── RECORD SET

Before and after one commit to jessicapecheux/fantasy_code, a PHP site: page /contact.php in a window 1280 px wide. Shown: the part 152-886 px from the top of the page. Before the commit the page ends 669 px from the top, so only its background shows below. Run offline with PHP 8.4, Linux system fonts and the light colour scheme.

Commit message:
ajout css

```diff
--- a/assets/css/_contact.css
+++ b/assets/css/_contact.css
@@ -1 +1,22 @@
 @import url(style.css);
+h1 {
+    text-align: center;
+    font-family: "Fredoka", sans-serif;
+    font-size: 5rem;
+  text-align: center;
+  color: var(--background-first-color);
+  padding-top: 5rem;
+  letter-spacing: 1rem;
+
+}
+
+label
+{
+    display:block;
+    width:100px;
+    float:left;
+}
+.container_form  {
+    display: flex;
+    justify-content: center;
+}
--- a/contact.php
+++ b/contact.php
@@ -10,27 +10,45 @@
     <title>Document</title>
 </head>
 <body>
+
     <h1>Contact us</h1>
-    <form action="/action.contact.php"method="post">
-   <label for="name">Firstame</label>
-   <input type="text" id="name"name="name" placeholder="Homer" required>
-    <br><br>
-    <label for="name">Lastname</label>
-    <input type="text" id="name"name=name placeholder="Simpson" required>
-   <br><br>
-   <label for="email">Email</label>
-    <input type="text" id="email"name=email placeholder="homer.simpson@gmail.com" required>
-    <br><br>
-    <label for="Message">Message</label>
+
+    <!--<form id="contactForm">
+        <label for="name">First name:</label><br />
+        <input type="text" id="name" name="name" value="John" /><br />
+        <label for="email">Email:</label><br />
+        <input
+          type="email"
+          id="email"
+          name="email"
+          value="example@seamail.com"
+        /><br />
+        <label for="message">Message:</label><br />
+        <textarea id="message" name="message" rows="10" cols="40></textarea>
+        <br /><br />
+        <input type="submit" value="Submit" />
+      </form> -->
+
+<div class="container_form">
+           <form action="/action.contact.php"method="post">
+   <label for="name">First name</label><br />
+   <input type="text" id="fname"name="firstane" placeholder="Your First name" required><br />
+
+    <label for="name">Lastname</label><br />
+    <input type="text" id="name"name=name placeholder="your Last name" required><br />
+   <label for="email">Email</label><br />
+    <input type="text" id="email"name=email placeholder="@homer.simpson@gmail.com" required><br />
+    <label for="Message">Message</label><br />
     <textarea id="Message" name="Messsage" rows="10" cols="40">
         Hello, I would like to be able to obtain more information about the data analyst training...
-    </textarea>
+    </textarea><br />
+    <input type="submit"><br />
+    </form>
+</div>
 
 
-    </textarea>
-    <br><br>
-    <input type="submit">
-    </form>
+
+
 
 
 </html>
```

────

◆ **TASK ITEM**: Only lines holding the string "placeholder" are wanted; gather each one from the entries above.

◆ **OUTPUT BELOW**:
-   <input type="text" id="name"name="name" placeholder="Homer" required>
-    <input type="text" id="name"name=name placeholder="Simpson" required>
-    <input type="text" id="email"name=email placeholder="homer.simpson@gmail.com" required>
+   <input type="text" id="fname"name="firstane" placeholder="Your First name" required><br />
+    <input type="text" id="name"name=name placeholder="your Last name" required><br />
+    <input type="text" id="email"name=email placeholder="@homer.simpson@gmail.com" required><br />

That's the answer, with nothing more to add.